This talk describes recent work done at the University of Florida (UF) on the design, analysis, and experimental verification of control algorithms to obtain virtual energy storage from various types of loads. We argue that limiting the bandwidth of power variation (as opposed to the magnitude) is the key to ensuring QoS of consumers. This poses unique challenges in designing control algorithms, especially distributed control algorithms for a large number of loads.

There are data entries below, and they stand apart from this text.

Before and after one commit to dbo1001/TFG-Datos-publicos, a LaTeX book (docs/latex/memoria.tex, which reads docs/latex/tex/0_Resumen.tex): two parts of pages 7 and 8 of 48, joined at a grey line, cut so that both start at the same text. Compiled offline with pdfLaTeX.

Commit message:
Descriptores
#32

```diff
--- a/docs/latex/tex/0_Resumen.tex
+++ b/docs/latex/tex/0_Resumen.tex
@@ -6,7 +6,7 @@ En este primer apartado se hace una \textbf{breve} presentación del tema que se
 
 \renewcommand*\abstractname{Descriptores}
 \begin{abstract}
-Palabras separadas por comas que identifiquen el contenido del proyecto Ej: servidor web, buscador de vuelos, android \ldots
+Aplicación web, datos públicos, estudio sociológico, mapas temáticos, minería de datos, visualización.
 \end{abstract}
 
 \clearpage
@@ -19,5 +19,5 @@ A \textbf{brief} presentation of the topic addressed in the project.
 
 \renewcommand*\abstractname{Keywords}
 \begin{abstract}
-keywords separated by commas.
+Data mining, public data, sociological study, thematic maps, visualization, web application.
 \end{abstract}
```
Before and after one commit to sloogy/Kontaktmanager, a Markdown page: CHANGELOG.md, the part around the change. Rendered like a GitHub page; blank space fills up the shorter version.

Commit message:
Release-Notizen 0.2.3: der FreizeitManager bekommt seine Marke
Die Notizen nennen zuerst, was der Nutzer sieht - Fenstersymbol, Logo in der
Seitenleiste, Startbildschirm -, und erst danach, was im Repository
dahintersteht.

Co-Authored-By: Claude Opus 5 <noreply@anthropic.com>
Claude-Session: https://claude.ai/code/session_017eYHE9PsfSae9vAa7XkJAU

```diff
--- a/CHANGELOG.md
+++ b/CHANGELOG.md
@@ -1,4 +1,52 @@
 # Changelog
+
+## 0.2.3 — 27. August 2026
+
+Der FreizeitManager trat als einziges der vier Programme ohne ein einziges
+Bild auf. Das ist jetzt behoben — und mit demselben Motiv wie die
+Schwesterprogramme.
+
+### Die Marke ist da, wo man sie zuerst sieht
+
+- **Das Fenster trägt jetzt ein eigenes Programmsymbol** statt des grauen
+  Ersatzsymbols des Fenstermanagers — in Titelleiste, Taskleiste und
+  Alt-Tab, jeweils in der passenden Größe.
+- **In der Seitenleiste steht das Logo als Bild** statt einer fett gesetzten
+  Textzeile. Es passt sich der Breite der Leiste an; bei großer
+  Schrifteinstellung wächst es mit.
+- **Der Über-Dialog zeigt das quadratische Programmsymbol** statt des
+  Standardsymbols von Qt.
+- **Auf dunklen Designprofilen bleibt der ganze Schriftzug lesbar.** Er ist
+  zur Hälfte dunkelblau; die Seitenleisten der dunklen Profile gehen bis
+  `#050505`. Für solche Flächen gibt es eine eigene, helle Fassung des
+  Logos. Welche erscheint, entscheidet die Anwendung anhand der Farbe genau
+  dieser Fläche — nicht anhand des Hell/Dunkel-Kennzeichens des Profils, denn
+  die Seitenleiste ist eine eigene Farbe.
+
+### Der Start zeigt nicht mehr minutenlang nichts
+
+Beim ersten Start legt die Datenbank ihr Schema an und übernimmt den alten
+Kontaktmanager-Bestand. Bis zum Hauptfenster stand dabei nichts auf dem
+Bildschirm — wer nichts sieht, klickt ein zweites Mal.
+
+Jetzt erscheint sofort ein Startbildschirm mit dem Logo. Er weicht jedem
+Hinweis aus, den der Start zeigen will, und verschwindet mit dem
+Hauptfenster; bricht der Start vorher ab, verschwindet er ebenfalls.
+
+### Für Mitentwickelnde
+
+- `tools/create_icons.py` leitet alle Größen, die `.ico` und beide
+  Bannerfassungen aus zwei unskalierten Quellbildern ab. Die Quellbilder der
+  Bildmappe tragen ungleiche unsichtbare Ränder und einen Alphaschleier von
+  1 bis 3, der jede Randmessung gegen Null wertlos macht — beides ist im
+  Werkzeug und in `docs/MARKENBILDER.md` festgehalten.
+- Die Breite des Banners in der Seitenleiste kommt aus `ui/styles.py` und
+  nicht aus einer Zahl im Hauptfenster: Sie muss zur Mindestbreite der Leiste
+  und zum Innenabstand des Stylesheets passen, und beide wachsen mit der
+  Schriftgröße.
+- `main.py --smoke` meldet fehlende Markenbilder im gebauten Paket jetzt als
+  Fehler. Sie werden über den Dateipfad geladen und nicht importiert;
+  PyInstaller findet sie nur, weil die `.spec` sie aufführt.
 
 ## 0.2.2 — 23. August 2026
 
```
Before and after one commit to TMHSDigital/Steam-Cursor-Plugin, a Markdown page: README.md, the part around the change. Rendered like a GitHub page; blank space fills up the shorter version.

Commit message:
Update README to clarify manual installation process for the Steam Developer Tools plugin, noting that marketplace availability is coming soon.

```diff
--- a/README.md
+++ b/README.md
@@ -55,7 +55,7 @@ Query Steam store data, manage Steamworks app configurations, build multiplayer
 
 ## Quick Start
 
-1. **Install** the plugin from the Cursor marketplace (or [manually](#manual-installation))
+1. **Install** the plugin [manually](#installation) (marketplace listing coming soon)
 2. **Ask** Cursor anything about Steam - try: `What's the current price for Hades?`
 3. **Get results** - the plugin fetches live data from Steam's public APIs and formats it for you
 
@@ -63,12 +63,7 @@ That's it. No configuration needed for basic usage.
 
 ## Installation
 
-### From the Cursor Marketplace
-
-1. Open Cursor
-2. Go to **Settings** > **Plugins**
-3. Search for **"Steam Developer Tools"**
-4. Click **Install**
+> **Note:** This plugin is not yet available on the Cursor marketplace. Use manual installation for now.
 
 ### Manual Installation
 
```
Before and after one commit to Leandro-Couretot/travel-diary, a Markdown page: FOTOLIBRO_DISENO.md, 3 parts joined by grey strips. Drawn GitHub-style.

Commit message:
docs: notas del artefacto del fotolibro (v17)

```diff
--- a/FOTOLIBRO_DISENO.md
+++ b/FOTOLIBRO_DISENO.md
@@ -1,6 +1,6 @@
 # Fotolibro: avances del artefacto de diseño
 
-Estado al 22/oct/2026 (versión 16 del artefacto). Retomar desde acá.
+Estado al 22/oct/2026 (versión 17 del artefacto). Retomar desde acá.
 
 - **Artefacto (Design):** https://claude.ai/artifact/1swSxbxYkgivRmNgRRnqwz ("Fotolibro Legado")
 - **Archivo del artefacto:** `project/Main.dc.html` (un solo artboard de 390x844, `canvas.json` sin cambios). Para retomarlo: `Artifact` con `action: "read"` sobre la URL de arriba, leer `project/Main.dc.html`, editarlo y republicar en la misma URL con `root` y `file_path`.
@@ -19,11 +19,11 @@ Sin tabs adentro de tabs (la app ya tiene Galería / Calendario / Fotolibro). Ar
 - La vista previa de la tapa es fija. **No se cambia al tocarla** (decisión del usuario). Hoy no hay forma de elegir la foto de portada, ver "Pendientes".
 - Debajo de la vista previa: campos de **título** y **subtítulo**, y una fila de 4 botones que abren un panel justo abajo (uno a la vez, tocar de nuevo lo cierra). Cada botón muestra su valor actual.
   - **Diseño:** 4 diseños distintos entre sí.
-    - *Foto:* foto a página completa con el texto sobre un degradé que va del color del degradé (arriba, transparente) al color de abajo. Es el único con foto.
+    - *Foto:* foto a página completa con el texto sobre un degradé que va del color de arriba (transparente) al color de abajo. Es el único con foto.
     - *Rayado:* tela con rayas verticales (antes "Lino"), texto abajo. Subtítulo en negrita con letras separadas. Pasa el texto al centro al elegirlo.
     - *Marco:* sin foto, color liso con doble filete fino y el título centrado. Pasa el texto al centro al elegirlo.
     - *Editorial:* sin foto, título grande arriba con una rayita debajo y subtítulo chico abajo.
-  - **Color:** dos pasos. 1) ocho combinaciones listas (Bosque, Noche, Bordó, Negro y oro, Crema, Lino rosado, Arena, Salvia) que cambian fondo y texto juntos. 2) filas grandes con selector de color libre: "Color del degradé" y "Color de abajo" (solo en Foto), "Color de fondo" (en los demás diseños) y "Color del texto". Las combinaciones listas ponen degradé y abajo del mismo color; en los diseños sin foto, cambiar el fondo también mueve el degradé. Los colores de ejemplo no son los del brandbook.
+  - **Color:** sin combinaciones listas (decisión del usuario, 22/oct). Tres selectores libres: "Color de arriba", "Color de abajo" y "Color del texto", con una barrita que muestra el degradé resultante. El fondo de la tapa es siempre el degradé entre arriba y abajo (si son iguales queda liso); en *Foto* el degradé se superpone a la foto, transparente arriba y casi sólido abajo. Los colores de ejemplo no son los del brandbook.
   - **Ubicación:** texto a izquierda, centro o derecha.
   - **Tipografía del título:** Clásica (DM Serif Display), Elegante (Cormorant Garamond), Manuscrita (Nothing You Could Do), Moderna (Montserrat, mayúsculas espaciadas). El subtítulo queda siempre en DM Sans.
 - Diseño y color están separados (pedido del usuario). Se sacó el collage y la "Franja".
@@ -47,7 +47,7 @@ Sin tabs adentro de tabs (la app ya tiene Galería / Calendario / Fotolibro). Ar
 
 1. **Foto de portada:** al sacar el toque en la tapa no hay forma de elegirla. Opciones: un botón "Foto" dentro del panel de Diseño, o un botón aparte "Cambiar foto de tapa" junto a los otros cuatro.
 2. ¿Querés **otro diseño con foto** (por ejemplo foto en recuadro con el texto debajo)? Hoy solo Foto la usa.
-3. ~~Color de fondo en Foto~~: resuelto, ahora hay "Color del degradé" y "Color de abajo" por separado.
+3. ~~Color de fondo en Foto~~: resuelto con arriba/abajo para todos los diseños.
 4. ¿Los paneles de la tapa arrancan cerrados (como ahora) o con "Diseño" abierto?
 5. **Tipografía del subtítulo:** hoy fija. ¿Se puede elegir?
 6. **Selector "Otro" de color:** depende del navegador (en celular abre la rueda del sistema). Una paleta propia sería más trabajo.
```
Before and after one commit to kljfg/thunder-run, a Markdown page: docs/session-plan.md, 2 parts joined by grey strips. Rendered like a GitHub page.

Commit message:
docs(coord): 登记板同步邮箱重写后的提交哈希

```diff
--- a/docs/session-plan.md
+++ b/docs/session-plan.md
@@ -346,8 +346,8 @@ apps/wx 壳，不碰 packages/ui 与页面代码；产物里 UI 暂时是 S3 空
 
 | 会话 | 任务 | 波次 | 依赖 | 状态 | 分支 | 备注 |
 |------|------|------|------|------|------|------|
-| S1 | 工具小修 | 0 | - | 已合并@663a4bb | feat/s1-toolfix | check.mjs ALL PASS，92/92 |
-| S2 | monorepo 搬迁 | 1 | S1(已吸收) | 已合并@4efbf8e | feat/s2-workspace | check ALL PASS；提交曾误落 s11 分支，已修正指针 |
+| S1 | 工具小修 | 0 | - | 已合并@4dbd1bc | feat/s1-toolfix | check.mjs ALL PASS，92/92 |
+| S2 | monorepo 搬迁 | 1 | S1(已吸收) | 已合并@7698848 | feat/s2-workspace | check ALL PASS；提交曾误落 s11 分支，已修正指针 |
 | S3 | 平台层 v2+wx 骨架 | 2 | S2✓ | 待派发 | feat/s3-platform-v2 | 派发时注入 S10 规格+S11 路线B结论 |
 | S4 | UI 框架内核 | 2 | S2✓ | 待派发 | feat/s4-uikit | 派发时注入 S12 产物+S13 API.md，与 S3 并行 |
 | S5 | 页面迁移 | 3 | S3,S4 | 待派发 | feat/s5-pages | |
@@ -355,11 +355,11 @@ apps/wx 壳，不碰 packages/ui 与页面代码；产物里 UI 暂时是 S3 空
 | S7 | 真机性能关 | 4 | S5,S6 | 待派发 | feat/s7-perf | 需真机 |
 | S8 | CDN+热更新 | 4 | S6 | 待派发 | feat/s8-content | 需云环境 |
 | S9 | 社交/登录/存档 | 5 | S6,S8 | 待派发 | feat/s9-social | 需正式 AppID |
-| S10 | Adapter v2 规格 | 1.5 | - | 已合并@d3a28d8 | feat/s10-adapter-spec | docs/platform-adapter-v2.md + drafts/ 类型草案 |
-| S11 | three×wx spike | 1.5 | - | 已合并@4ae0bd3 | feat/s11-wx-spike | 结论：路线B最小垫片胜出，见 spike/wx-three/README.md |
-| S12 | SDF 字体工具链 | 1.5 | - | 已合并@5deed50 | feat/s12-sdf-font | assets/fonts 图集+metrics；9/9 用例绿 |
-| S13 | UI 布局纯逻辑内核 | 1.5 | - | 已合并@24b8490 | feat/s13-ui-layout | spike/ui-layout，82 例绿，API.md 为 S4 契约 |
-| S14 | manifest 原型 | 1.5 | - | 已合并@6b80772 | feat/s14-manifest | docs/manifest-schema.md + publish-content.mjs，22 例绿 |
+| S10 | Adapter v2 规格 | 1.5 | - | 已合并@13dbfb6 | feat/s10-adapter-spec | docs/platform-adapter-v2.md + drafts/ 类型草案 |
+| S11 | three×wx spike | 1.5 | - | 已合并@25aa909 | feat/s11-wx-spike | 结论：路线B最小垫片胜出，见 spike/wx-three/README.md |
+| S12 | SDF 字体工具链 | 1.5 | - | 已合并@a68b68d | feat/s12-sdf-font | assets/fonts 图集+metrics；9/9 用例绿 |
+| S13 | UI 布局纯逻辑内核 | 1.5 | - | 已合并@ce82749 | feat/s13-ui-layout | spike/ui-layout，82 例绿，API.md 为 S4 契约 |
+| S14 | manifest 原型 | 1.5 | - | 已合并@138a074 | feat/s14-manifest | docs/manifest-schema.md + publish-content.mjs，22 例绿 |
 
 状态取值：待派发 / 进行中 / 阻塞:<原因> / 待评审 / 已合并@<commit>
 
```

Prabir Barooah is an Associate Professor of Mechanical and Aerospace Engineering at the University of Florida, where he has been since 2007. He received the Ph.D. degree in Electrical and Computer Engineering in 2007 from the University of California, Santa Barbara. From 1999 to 2002 he was a research engineer at United Technologies Research Center, East Hartford, CT. He received the M. S. degree in Mechanical Engineering from the University of Delaware in 1999 and the B. Tech. degree in Mechanical Engineering from the Indian Institute of Technology, Kanpur, in 1996. Dr. Barooah is the winner of the ASEE-SE (American Society of Engineering Education, South East Section) outstanding researcher award (2012), NSF CAREER award (2010), General Chairs' Recognition Award for Interactive papers at the 48th IEEE Conference on Decision and Control (2009), best paper award at the 2nd Int. Conf. on Intelligent Sensing and Information Processing (2005), and NASA group achievement award (2003).